What is Open Access?
Open access is permanent free unrestricted access to digital literature such as journal articles and books. It is open to all without charge and licencing terms allow liberal reuse provided that the original source is cited. This facilitates discovery and sharing of your work.
Many research funders, such as UKRI, Wellcome Trust and European Commission, and the Research Excellent Framework (REF) have open access policies which aim to make research outputs openly available.
- 'Open Access Explained!' - video
- Open Access 101, from SPARC - video
- British Library 'A Guide to Open Access'
Benefits of open access
- Open access leads to much faster and wider dissemination and sharing of research findings, improving researchers’ reputation.
- It maximises research impact. Numerous studies are confirming that an open access article is much more likely to be accessed and cited than an article which sits behind paid-for, traditional subscription models.
- Institutional repositories (such as AURA here at Aberdeen) enhance the visibility of research undertaken by individuals, departments and research groups here at the University. This can be important in attracting research students and funding.
- Since no library can possibly collect or provide access to all of the peer-reviewed scholarly literature, publishing research outputs via an OA model vastly increases all researchers’ access to the scholarly literature of their disciplines.
Still need help?

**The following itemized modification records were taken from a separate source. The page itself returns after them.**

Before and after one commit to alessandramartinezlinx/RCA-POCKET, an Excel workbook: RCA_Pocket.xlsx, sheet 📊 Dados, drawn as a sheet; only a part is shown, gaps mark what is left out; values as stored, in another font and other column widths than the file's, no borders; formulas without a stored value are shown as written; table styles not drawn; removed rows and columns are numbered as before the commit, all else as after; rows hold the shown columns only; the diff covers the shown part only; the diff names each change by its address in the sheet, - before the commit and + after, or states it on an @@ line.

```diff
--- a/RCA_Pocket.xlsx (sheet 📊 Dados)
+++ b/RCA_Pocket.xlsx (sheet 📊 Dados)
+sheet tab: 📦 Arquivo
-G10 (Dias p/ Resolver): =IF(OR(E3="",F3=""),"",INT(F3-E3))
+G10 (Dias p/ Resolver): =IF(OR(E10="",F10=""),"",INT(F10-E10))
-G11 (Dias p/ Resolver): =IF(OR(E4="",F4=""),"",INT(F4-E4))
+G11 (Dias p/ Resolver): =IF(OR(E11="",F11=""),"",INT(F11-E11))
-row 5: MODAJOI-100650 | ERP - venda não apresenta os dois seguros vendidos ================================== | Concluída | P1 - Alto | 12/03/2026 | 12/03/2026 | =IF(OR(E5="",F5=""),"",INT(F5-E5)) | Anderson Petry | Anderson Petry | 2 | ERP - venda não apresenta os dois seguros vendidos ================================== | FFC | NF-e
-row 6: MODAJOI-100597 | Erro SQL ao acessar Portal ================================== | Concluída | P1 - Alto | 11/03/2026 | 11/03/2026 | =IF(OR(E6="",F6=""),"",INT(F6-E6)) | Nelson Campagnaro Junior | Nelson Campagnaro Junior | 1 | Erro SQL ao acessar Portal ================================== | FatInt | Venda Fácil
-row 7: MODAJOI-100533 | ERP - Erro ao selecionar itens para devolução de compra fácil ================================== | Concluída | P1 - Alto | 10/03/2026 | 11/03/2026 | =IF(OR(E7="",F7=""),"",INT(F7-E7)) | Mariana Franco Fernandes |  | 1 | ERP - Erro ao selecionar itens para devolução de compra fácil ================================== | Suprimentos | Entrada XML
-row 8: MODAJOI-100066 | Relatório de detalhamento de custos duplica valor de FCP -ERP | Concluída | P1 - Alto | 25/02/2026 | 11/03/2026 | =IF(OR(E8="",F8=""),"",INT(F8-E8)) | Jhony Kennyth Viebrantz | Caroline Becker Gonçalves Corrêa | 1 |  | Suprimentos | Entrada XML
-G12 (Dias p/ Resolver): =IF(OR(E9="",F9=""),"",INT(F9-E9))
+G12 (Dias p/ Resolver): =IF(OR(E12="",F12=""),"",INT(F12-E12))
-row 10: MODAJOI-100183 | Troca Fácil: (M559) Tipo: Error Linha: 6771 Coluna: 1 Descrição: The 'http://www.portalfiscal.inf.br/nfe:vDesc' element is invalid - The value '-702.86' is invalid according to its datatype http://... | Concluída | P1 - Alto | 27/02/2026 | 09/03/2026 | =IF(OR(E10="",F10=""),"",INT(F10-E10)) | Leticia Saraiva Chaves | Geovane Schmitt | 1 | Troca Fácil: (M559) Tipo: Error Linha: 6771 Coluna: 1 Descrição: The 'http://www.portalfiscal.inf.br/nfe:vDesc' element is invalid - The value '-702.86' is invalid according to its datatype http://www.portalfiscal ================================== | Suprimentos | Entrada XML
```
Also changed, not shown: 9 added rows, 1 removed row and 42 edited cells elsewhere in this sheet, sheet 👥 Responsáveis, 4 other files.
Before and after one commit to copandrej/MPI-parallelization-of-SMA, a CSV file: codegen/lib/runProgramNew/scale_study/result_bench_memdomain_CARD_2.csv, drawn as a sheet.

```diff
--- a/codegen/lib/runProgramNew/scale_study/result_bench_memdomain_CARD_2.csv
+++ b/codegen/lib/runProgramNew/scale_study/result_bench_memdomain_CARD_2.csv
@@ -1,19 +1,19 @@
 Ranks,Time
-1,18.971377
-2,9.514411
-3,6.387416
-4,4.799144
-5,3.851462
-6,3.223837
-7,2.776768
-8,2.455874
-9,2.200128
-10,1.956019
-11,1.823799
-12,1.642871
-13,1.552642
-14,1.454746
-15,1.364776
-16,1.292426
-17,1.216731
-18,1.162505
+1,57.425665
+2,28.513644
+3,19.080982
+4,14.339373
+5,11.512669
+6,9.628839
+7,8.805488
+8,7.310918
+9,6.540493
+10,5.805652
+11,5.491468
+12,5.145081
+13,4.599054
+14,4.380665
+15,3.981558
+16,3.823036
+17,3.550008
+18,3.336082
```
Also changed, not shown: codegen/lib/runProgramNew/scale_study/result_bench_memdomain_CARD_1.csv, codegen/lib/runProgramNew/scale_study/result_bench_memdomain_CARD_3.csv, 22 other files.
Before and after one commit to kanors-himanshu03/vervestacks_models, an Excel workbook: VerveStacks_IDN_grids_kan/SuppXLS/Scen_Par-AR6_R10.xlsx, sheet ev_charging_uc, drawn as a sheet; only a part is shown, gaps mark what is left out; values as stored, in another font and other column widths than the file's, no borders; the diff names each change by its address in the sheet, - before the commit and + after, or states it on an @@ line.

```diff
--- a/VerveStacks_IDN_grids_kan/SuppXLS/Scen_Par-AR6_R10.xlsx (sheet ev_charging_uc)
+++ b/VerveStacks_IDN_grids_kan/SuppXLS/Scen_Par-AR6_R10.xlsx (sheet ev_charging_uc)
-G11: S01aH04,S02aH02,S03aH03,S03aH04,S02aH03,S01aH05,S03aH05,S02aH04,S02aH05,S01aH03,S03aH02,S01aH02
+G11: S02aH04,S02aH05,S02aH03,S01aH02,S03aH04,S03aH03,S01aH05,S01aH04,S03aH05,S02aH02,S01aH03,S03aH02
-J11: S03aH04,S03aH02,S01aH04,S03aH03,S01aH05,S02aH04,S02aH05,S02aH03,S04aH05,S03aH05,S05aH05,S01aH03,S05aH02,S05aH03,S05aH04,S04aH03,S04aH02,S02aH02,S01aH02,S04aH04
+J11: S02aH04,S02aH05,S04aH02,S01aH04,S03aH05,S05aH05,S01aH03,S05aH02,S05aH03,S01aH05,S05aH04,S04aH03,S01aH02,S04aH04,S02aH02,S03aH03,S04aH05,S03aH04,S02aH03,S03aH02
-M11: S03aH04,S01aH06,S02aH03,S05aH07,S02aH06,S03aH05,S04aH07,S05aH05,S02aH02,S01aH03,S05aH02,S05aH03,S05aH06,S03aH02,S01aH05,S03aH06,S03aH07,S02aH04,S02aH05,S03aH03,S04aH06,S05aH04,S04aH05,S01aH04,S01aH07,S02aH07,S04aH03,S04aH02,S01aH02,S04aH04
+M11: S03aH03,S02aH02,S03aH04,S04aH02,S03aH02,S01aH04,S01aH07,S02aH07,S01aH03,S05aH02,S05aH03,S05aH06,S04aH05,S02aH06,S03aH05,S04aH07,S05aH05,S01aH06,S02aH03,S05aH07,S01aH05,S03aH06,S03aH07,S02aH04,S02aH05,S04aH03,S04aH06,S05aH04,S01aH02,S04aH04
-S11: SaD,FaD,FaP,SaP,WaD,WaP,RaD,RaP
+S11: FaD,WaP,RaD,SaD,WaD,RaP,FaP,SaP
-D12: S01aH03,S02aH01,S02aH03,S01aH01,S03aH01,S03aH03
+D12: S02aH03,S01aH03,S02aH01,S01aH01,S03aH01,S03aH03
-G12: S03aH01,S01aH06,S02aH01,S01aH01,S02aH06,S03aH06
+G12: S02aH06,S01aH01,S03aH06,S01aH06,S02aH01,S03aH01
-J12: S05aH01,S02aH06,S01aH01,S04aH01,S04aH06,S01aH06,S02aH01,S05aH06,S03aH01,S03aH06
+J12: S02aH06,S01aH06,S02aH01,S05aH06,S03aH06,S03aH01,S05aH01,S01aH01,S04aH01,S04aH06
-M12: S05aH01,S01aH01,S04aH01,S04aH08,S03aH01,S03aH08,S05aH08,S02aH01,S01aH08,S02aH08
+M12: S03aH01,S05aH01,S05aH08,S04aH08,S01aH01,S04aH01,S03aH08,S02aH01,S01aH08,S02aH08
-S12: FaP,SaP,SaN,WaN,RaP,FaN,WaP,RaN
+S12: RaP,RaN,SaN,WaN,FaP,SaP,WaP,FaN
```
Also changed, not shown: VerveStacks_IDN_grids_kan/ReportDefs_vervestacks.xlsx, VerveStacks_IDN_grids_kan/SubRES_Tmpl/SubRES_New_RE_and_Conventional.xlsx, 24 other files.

The Open Research team is there to help you. Don't hesitate to get in touch if you have any further questions.